NS Technisch Onderzoek, P.O.Box 8125, NL-3503 RC Utrecht, The Netherlands

e-mail: e.h.waterman@geluid.nsto.ns.nl
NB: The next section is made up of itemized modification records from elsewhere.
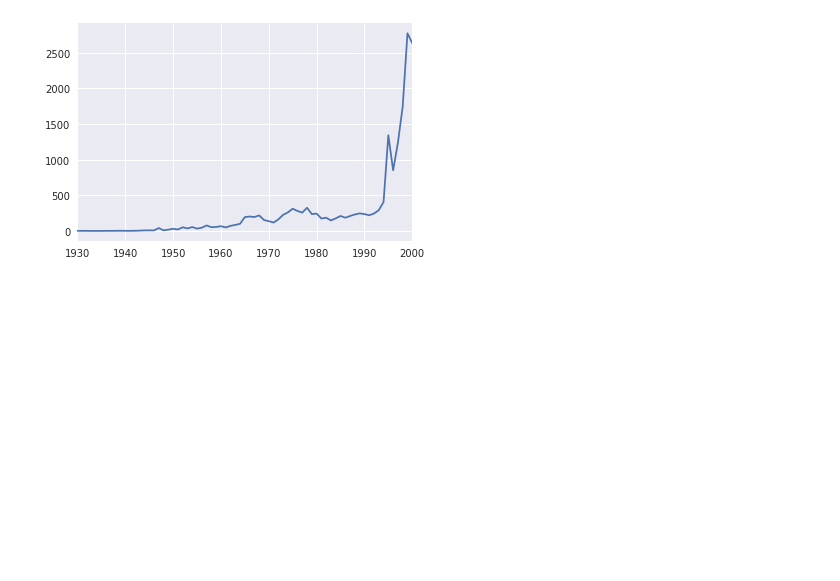
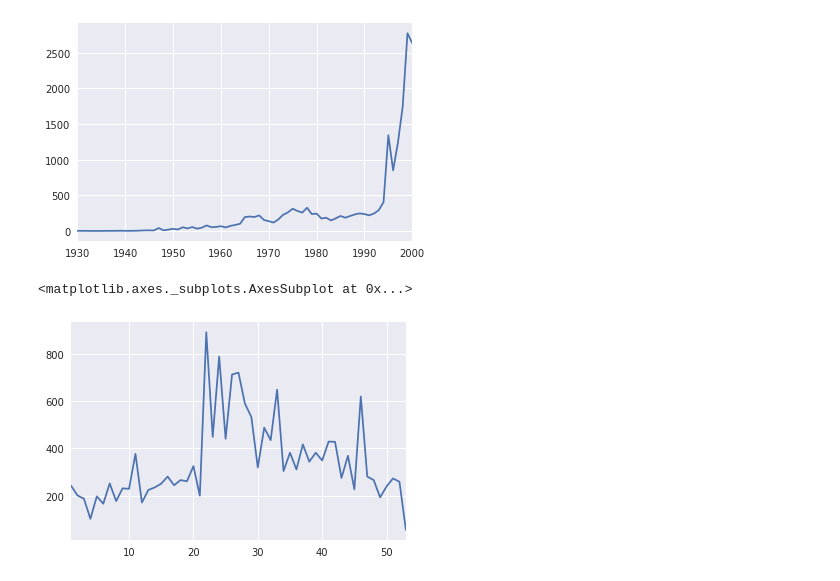
Before and after one commit to sanketg10/sagemaker, a Jupyter notebook: UFO Dataset.ipynb, the cells around one changed output. Drawn from its saved outputs; the diff is of its cells as text; code cells hidden in the pictures; blank space fills up the shorter version.

Commit message:
Adding a plot

```diff
--- a/UFO Dataset.ipynb
+++ b/UFO Dataset.ipynb
@@ -67,3 +67,8 @@ ufo.timestamp.dt.year.value_counts().sort_index().plot()
 # %% [output]
 <matplotlib.axes._subplots.AxesSubplot at 0x...>
 [figure]
+# %%
+ufo.timestamp.dt.week.value_counts().sort_index().plot()
+# %% [output]
+<matplotlib.axes._subplots.AxesSubplot at 0x...>
+[figure, added]
```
To calculate the environmental impact of a railway line, the Equivalent Sound Pressure Level (LAeq) outside the building is generally used. Research by the Dutch Health Council [1] has shown, however, that the LAeq is not a good indicator for the number of waking reactions. In 1997 a new dose-effect relation for waking reactions became. This relation is based on the Sound Exposure Level (SEL) in the bedroom. The waking reactions depend on the number of individual train passages during the night exceeding a threshold SEL level.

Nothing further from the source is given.